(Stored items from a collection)
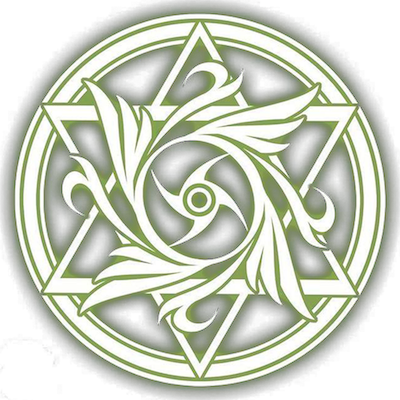
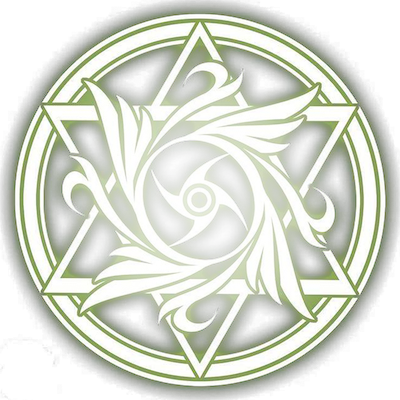
make the indicator partial transparent

Changed region(s): [[0.15, 0.12, 0.84, 0.87], [0.21, 0.24, 0.24, 0.27]]

diff --git a/NinjaJump/Scenes/NJMultiplayerLayeredCharacterScene.m b/NinjaJump/Scenes/NJMultiplayerLayeredCharacterScene.m
@@ -450,7 +450,7 @@
                 }
                 SKSpriteNode *itemIndicator = [SKSpriteNode spriteNodeWithImageNamed:fileName];
                 itemIndicator.alpha = kIndicatorAlpha;
-                [self addNode:itemIndicator atWorldLayer:NJWorldLayerCharacter];
+                [self addNode:itemIndicator atWorldLayer:NJWorldLayerGround];
                 player.indicatorNode = itemIndicator;
                 player.itemIndicatorAdded = YES;
             }
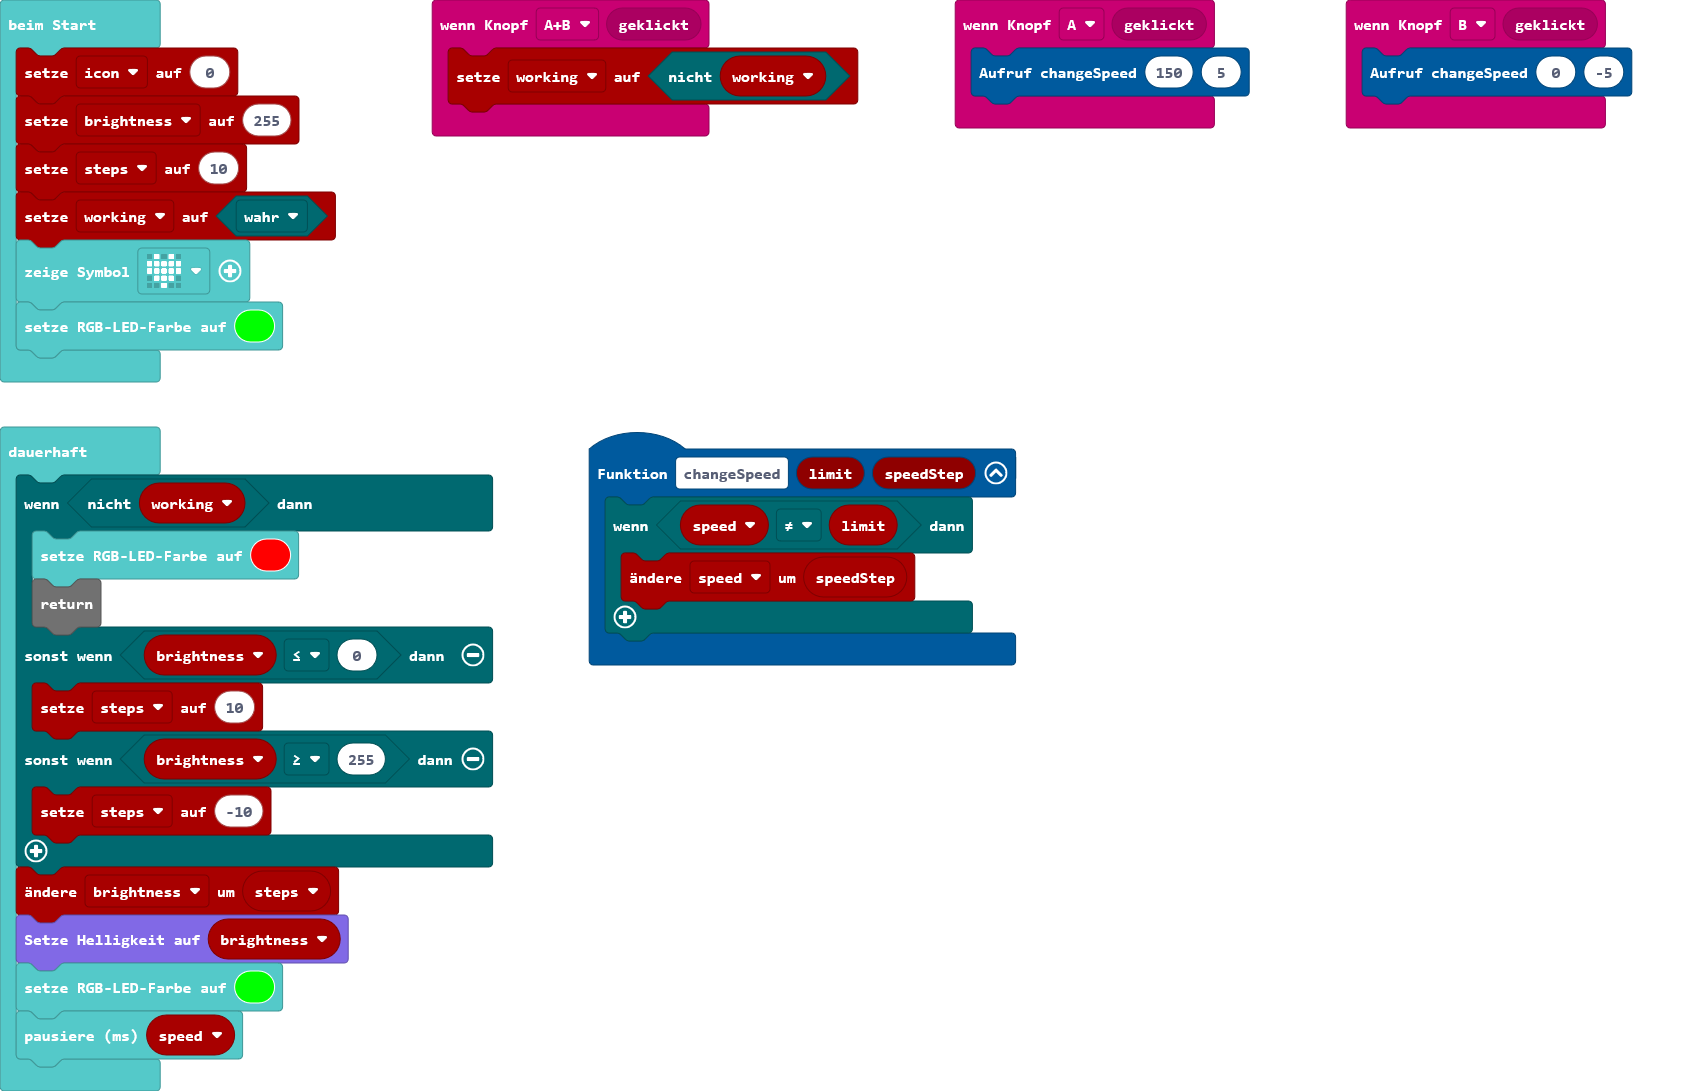
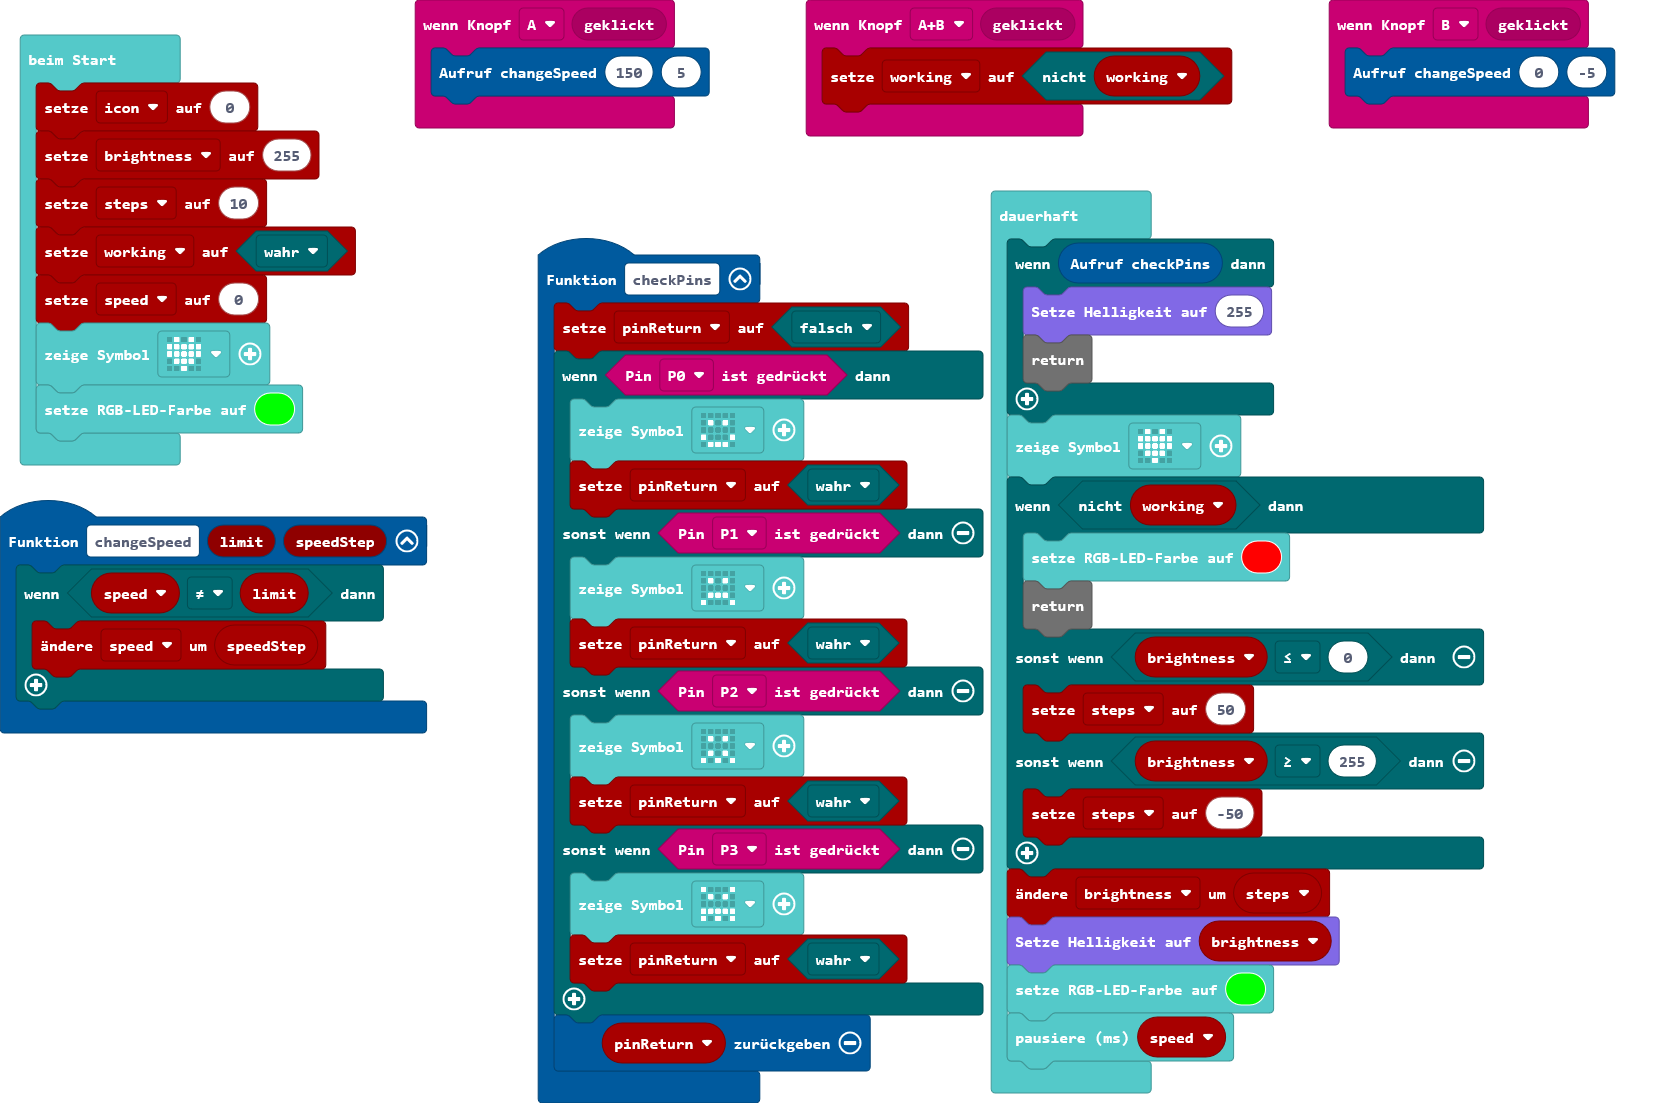
Aktualisiere main.blocks, main.ts

diff --git a/main.ts b/main.ts
@@ -12,22 +12,46 @@ function changeSpeed (limit: number, speedStep: number) {
         speed += speedStep
     }
 }
+function checkPins () {
+    pinReturn = false
+    if (input.pinIsPressed(TouchPin.P0)) {
+        basic.showIcon(IconNames.Happy)
+        pinReturn = true
+    } else if (input.pinIsPressed(TouchPin.P1)) {
+        basic.showIcon(IconNames.Sad)
+        pinReturn = true
+    } else if (input.pinIsPressed(TouchPin.P2)) {
+        basic.showIcon(IconNames.Confused)
+        pinReturn = true
+    } else if (input.pinIsPressed(TouchPin.P3)) {
+        basic.showIcon(IconNames.Angry)
+        pinReturn = true
+    }
+    return pinReturn
+}
+let pinReturn = false
 let speed = 0
 let working = false
 let icon = 0
 let brightness = 255
 let steps = 10
 working = true
+speed = 0
 basic.showIcon(IconNames.Heart)
 basic.setLedColor(0x00ff00)
 basic.forever(function () {
+    if (checkPins()) {
+        led.setBrightness(255)
+        return
+    }
+    basic.showIcon(IconNames.Heart)
     if (!(working)) {
         basic.setLedColor(0xff0000)
         return
     } else if (brightness <= 0) {
-        steps = 10
+        steps = 50
     } else if (brightness >= 255) {
-        steps = -10
+        steps = -50
     }
     brightness += steps
     led.setBrightness(brightness)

• Problem description:
Return the data above in its exact wording, with none of the pictures.

• Exercise response:
make the indicator partial transparent

Changed region(s): [[0.15, 0.12, 0.84, 0.87], [0.21, 0.24, 0.24, 0.27]]

diff --git a/NinjaJump/Scenes/NJMultiplayerLayeredCharacterScene.m b/NinjaJump/Scenes/NJMultiplayerLayeredCharacterScene.m
@@ -450,7 +450,7 @@
                 }
                 SKSpriteNode *itemIndicator = [SKSpriteNode spriteNodeWithImageNamed:fileName];
                 itemIndicator.alpha = kIndicatorAlpha;
-                [self addNode:itemIndicator atWorldLayer:NJWorldLayerCharacter];
+                [self addNode:itemIndicator atWorldLayer:NJWorldLayerGround];
                 player.indicatorNode = itemIndicator;
                 player.itemIndicatorAdded = YES;
             }
Aktualisiere main.blocks, main.ts

diff --git a/main.ts b/main.ts
@@ -12,22 +12,46 @@ function changeSpeed (limit: number, speedStep: number) {
         speed += speedStep
     }
 }
+function checkPins () {
+    pinReturn = false
+    if (input.pinIsPressed(TouchPin.P0)) {
+        basic.showIcon(IconNames.Happy)
+        pinReturn = true
+    } else if (input.pinIsPressed(TouchPin.P1)) {
+        basic.showIcon(IconNames.Sad)
+        pinReturn = true
+    } else if (input.pinIsPressed(TouchPin.P2)) {
+        basic.showIcon(IconNames.Confused)
+        pinReturn = true
+    } else if (input.pinIsPressed(TouchPin.P3)) {
+        basic.showIcon(IconNames.Angry)
+        pinReturn = true
+    }
+    return pinReturn
+}
+let pinReturn = false
 let speed = 0
 let working = false
 let icon = 0
 let brightness = 255
 let steps = 10
 working = true
+speed = 0
 basic.showIcon(IconNames.Heart)
 basic.setLedColor(0x00ff00)
 basic.forever(function () {
+    if (checkPins()) {
+        led.setBrightness(255)
+        return
+    }
+    basic.showIcon(IconNames.Heart)
     if (!(working)) {
         basic.setLedColor(0xff0000)
         return
     } else if (brightness <= 0) {
-        steps = 10
+        steps = 50
     } else if (brightness >= 255) {
-        steps = -10
+        steps = -50
     }
     brightness += steps
     led.setBrightness(brightness)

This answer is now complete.